Educating Ourselves About ELLs

This past Thursday, I met with an awesome group of proactive and professional people who work as advocates for English Language Learners. This group, the ELL Educator Cadre, is comprised of 16 educators from across the United States. We meet in Washington DC at the AFT (American Federation of Teachers) headquarters twice a year. Our team discusses issues in the field of English language acquisition, such as testing, equitable access to programs and materials, professional training, research, and best practices. This effort, coordinated by the AFT, is an opportunity for real practitioners to contribute expertise and knowledge to policy-makers, public relations specialists, and elected representatives at the state and national level.

Today, one in five students in this country is Hispanic. This fact is an obvious indicator of the changes our country is experiencing. Whether we look at this fact as an “issue” or an opportunity says a lot about how we approach the education of our children. We certainly have to make many adjustments as we plan for and deliver instruction.

While talking with my colleagues in Washington, it became apparent that great strides are being made in the areas of English language learning, bilingual education, and ESL instruction. However, I also see how a lot of this progress is overshadowed by the impossible demands of NCLB, accompanied by a lingering resentment toward immigrants and a clear resistance to becoming more appreciative of that which is “different”.

I wonder, are all of my brothers and sisters in teaching ready to look at things differently? Are you ready to experience a paradigm shift? As the numbers of English Language Learners grow in your schools, will you stand up for the rights of all children to receive the very BEST that you have to offer?

1 comment:

Aldhis said...

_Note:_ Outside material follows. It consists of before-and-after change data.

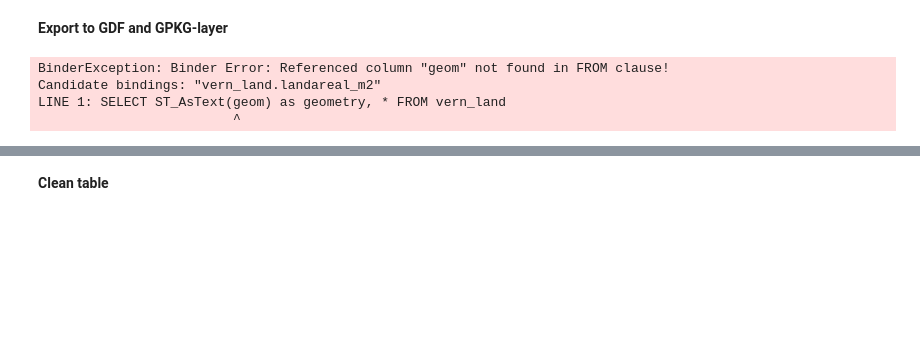
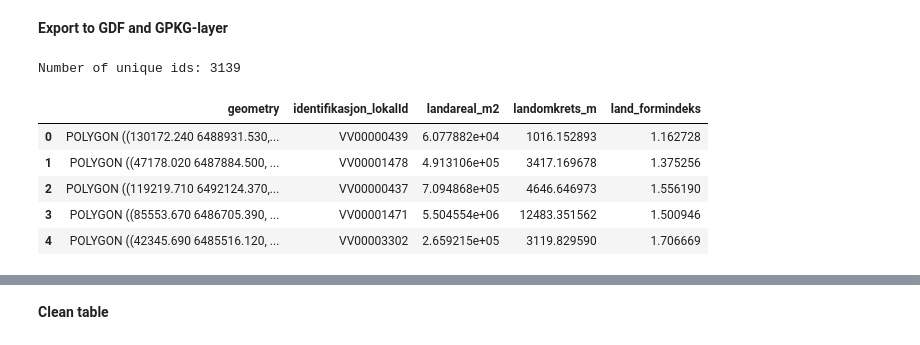
Before and after one commit to ac-willeke/pygdal-geo-engineer, a Jupyter notebook: notebooks/2024.01_conservation_and_preservation.ipynb, the cells around one changed output, grey strips where cells are left out. Saved outputs shown, nothing was run; the diff lists cells and outputs as text; code cells hidden in the pictures; blank space fills up the shorter version.

```diff
--- a/notebooks/2024.01_conservation_and_preservation.ipynb
+++ b/notebooks/2024.01_conservation_and_preservation.ipynb
@@ -1093,30 +1273,33 @@ con.sql(f"SELECT * FROM {protected_sea} LIMIT 5")
 **Export to GDF and GPKG-layer**
 # %%
 # to dataframe
-df_land = con.execute(f"SELECT ST_AsText(geom) as geometry, * FROM {protected_land}").fetchdf()
+df_land = con.execute(f"SELECT ST_AsText(geom) as geometry, * FROM {sz_land}").fetchdf()
 
 # drop "geom"
 df_land = df_land.drop(columns=["geom"])
 
 # Convert the geom column to gpd GeoDataFrame
 df_land['geometry'] = df_land['geometry'].apply(wkt.loads)
 
 # to gpd
 gdf_land = gpd.GeoDataFrame(df_land, geometry='geometry')
 print(f"Number of unique ids: {df_land['identifikasjon_lokalId'].nunique()}")
 
 display(gdf_land.head())
 
 # Export GDF to file
 filepath = os.path.join(data_path, "processed", "vern_og_bevaring")
 gdf_land.crs = "EPSG:25833"
 # Write to existing .geopackage
-gdf_land.to_file(os.path.join(filepath + '.gpkg'), driver='GPKG', layer=protected_land, mode='w')
+gdf_land.to_file(os.path.join(filepath + '.gpkg'), driver='GPKG', layer=sz_land, mode='w')
 # %% [output]
-BinderException: Binder Error: Referenced column "geom" not found in FROM clause!
-Candidate bindings: "vern_land.landareal_m2"
-LINE 1: SELECT ST_AsText(geom) as geometry, * FROM vern_land
-                         ^
+Number of unique ids: 3139
+|  | geometry | identifikasjon_lokalId | landareal_m2 | landomkrets_m | land_formindeks |
+| 0 | POLYGON ((130172.240 6488931.530,... | VV00000439 | 6.077882e+04 | 1016.152893 | 1.162728 |
+| 1 | POLYGON ((47178.020 6487884.500, ... | VV00001478 | 4.913106e+05 | 3417.169678 | 1.375256 |
+| 2 | POLYGON ((119219.710 6492124.370,... | VV00000437 | 7.094868e+05 | 4646.646973 | 1.556190 |
+| 3 | POLYGON ((85553.670 6486705.390, ... | VV00001471 | 5.504554e+06 | 12483.351562 | 1.500946 |
+| 4 | POLYGON ((42345.690 6485516.120, ... | VV00003302 | 2.659215e+05 | 3119.829590 | 1.706669 |
 # %%
 # to dataframe
 df_sjo = con.execute(f"""
```
Also changed, not shown: parts of 54 cells of this notebook.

Just wanna say Hi this time. I have followed your blog and try to find some time to read your posting.
I see that you also have interest in teaching :) Maybe we could share our experience in it (well, it's more to share my father experience in teaching) :)

See you later!